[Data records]
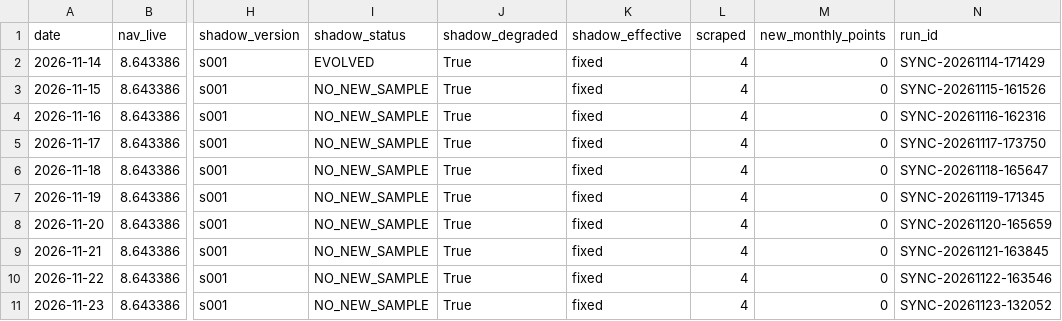
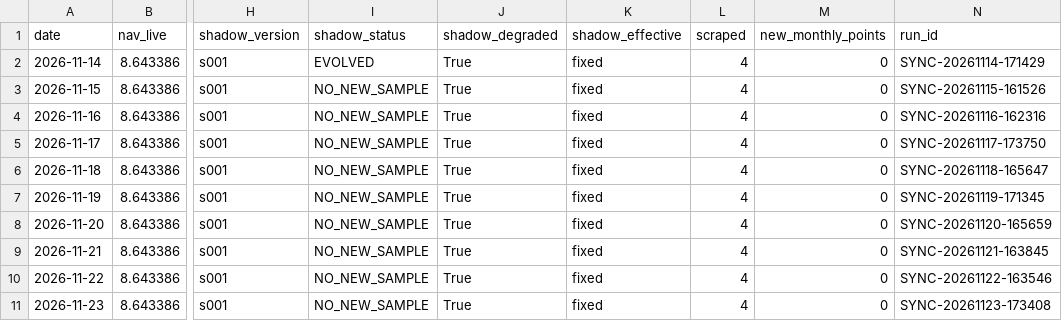
Before and after one commit to ebabao/mafc-nav, a CSV file: data/nav_daily.csv, drawn as a sheet; only a part is shown, gaps mark what is left out; the diff names each change by its address in the sheet, - before the commit and + after, or states it on an @@ line.

```diff
--- a/data/nav_daily.csv
+++ b/data/nav_daily.csv
-N11 (run_id): SYNC-20261123-132052
+N11 (run_id): SYNC-20261123-173408
```
Also changed, not shown: 4 other files.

Your instructions
Filter the records for the string "shown" and copy every line that holds it.

Result
Before and after one commit to ebabao/mafc-nav, a CSV file: data/nav_daily.csv, drawn as a sheet; only a part is shown, gaps mark what is left out; the diff names each change by its address in the sheet, - before the commit and + after, or states it on an @@ line.
Also changed, not shown: 4 other files.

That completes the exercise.